Healthcare provision, not just as a right of Rwandan citizens, but also as an opportunity for private investment, is high on the list of the government’s priorities as it emerges from the Covid-19 pandemic and limbers up to take on the targets of Vision 2050, the country’s ambitious plan to reach high income status by mid-century.
“The pandemic has shown the value of investing in a healthy population and specialised doctors”, Dr Ngamije says.
This same system is largely to thank for life expectancy increasing from 49 in 2000 to 66.6 in 2017, and for maternal and child mortality dropping by 80% and 70%, respectively, between 2000 and 2014.
Access and administration are being further improved by the digitisation of health services, while the government is also trying to ensure that Rwandans are able to afford healthcare services through a system of community-based health insurance.
Other research and investment priorities include cancer research and heart operations, for which dedicated facilities were built mid-pandemic. Specialisations in imaging solutions, diagnosis, pharmaceutical production, medical technology, and radiology are priority areas for investment.
Dr Ngamije is particularly dedicated to improving access to cancer treatment through investments in nuclear medicine and radiation, which are in short supply in the region.
“We aim to have this capability by 2023, which will only be the second of its kind in Sub-Saharan Africa, along with South Africa’s,” he says.
Private clinics have proliferated and expanded during the pandemic and the aim is to integrate them into an advanced medical ecosystem.
Drone-based delivery services
One of the most eye-catching partnerships to emerge is between the Rwandan government and California-based drone company Zipline.
In 2016, Zipline approached Rwanda to use it as a proof-of-concept location for a drone-based delivery system that was particularly suited to Rwanda’s geography and the needs of its health sector.
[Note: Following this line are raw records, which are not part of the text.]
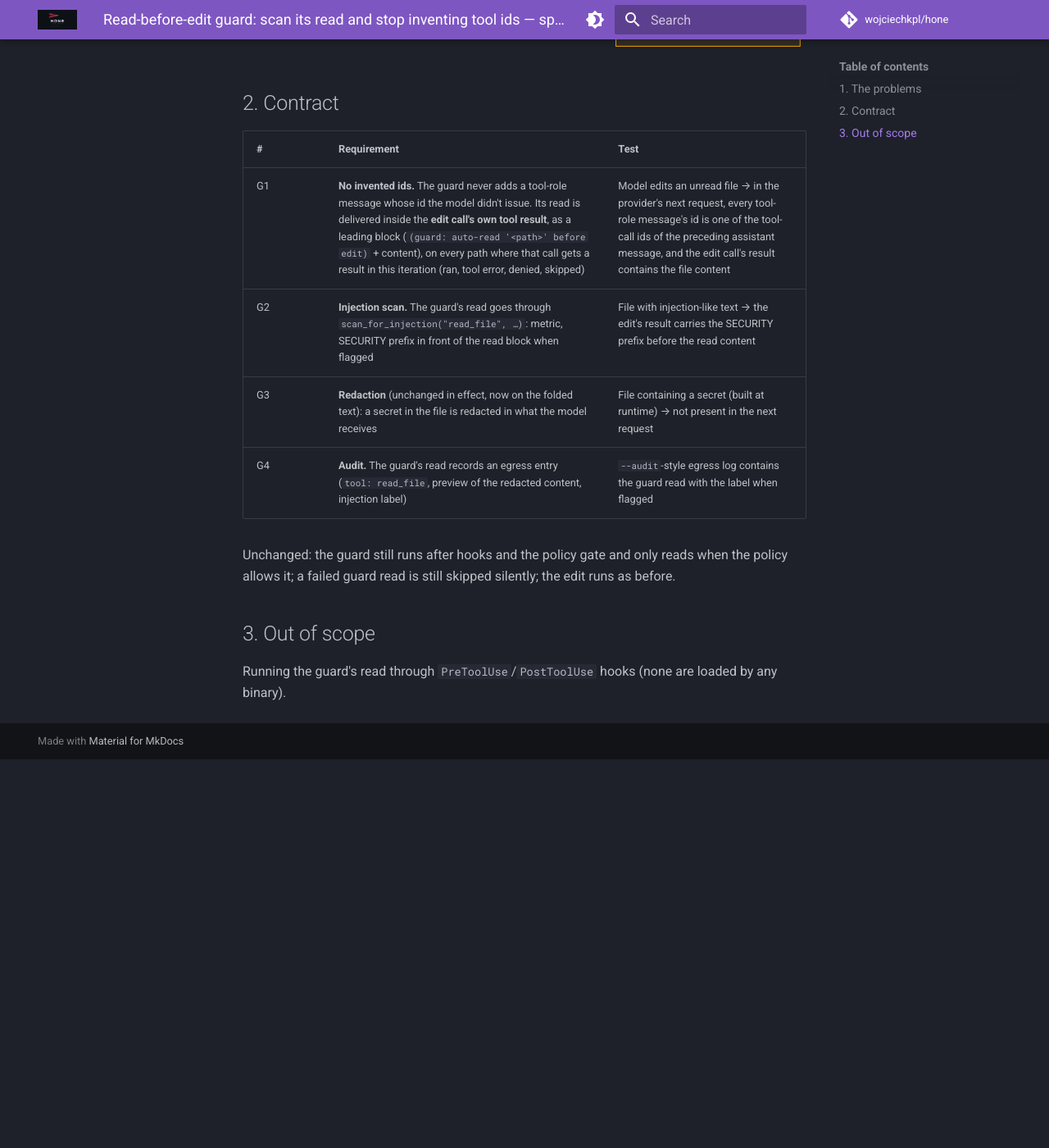
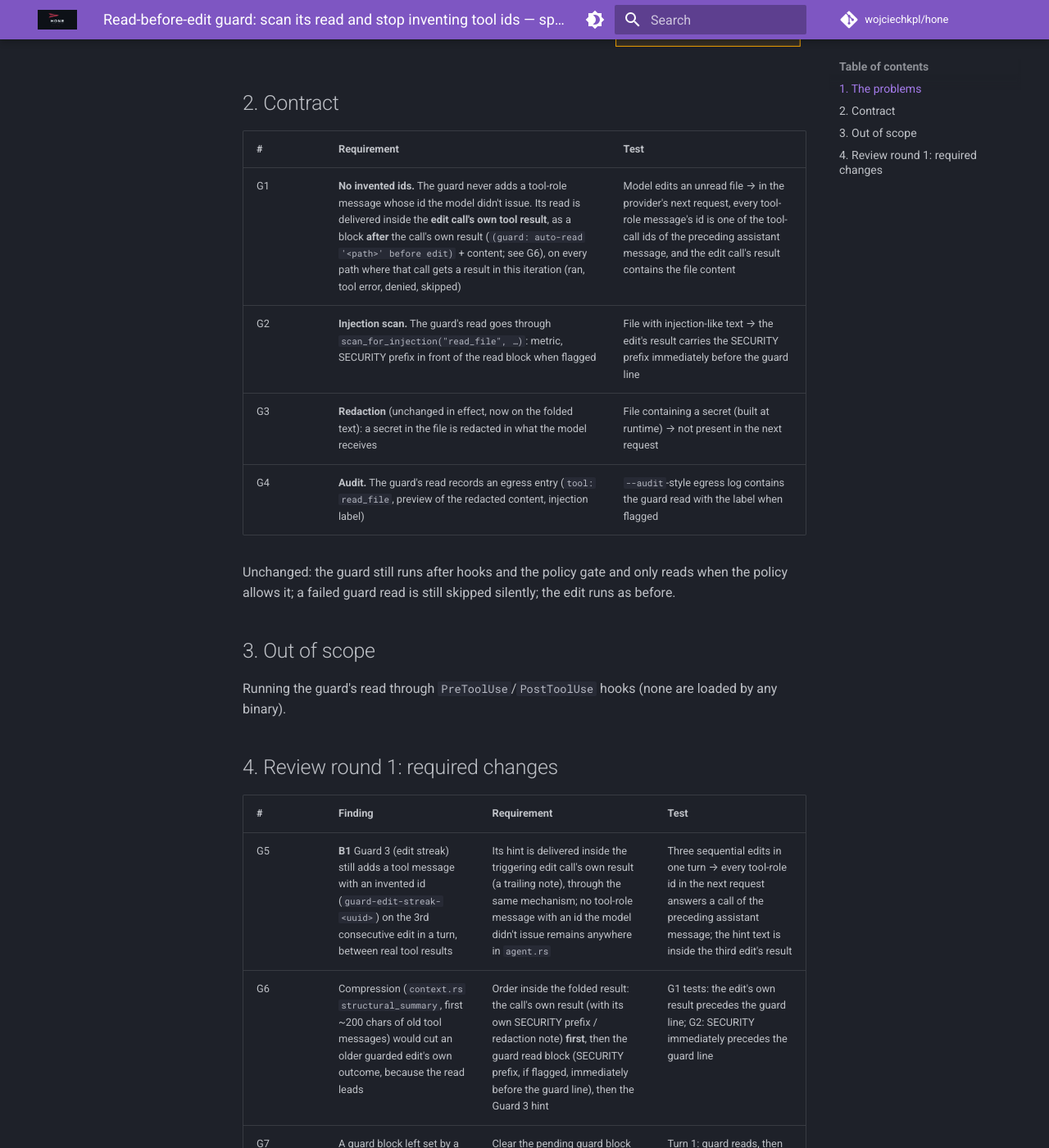
Before and after one commit to wojciechkpl/hone, an MkDocs documentation site: the page built from docs/plans/guard-read-spec.md, in a window 1280 px wide and 1400 px high, scrolled down 860 px. Shown: the whole window at 82% size. Built offline with MkDocs 1.6.1 and Material for MkDocs 9.7.7, drawn with Linux system fonts in a browser that asks for light colours; comment, search, counter and statistics services are not loaded; before the commit the page ends 1786 px from its top, so only the background shows below that; some of the changed text lies outside the part shown.

Commit message:
docs(plan): guard read, review round 1 contract (G5-G7)

```diff
--- a/docs/plans/guard-read-spec.md
+++ b/docs/plans/guard-read-spec.md
@@ -31,8 +31,8 @@
 
 | # | Requirement | Test |
 |---|---|---|
-| G1 | **No invented ids.** The guard never adds a tool-role message whose id the model didn't issue. Its read is delivered inside the **edit call's own tool result**, as a leading block (`(guard: auto-read '<path>' before edit)` + content), on every path where that call gets a result in this iteration (ran, tool error, denied, skipped) | Model edits an unread file → in the provider's next request, every tool-role message's id is one of the tool-call ids of the preceding assistant message, and the edit call's result contains the file content |
-| G2 | **Injection scan.** The guard's read goes through `scan_for_injection("read_file", …)`: metric, SECURITY prefix in front of the read block when flagged | File with injection-like text → the edit's result carries the SECURITY prefix before the read content |
+| G1 | **No invented ids.** The guard never adds a tool-role message whose id the model didn't issue. Its read is delivered inside the **edit call's own tool result**, as a block **after** the call's own result (`(guard: auto-read '<path>' before edit)` + content; see G6), on every path where that call gets a result in this iteration (ran, tool error, denied, skipped) | Model edits an unread file → in the provider's next request, every tool-role message's id is one of the tool-call ids of the preceding assistant message, and the edit call's result contains the file content |
+| G2 | **Injection scan.** The guard's read goes through `scan_for_injection("read_file", …)`: metric, SECURITY prefix in front of the read block when flagged | File with injection-like text → the edit's result carries the SECURITY prefix immediately before the guard line |
 | G3 | **Redaction** (unchanged in effect, now on the folded text): a secret in the file is redacted in what the model receives | File containing a secret (built at runtime) → not present in the next request |
 | G4 | **Audit.** The guard's read records an egress entry (`tool: read_file`, preview of the redacted content, injection label) | `--audit`-style egress log contains the guard read with the label when flagged |
 
@@ -42,3 +42,11 @@
 ## 3. Out of scope
 
 Running the guard's read through `PreToolUse`/`PostToolUse` hooks (none are loaded by any binary).
+
+## 4. Review round 1: required changes
+
+| # | Finding | Requirement | Test |
+|---|---|---|---|
+| G5 | **B1** Guard 3 (edit streak) still adds a tool message with an invented id (`guard-edit-streak-<uuid>`) on the 3rd consecutive edit in a turn, between real tool results | Its hint is delivered inside the triggering edit call's own result (a trailing note), through the same mechanism; no tool-role message with an id the model didn't issue remains anywhere in `agent.rs` | Three sequential edits in one turn → every tool-role id in the next request answers a call of the preceding assistant message; the hint text is inside the third edit's result |
+| G6 | Compression (`context.rs` `structural_summary`, first ~200 chars of old tool messages) would cut an older guarded edit's own outcome, because the read leads | Order inside the folded result: the call's own result (with its own SECURITY prefix / redaction note) **first**, then the guard read block (SECURITY prefix, if flagged, immediately before the guard line), then the Guard 3 hint | G1 tests: the edit's own result precedes the guard line; G2: SECURITY immediately precedes the guard line |
+| G7 | A guard block left set by a cancelled turn can attach to a later call with the same id (repeating ids: Ollama fallback `call_{name}`, test scripts) | Clear the pending guard block at the start of `run_turn` / `run_turn_content` and in `cancel_pending_calls` | Turn 1: guard reads, then the edit is cancelled at its approval prompt (event receiver closed); turn 2: a call with the same id gets a result → it contains no guard block |
```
Working out of two distribution centres, Zipline makes 5000 deliveries of medical supplies to 375 health facilities per month.
“Because blood can be delivered from storage to anywhere in the country in under 30 minutes, the Zipline system has decreased the amount of expired blood by 50%,” says the minister.
Zipline has since exported its concept to Ghana and the US, with plans to move into Nigeria, India, and the Philippines.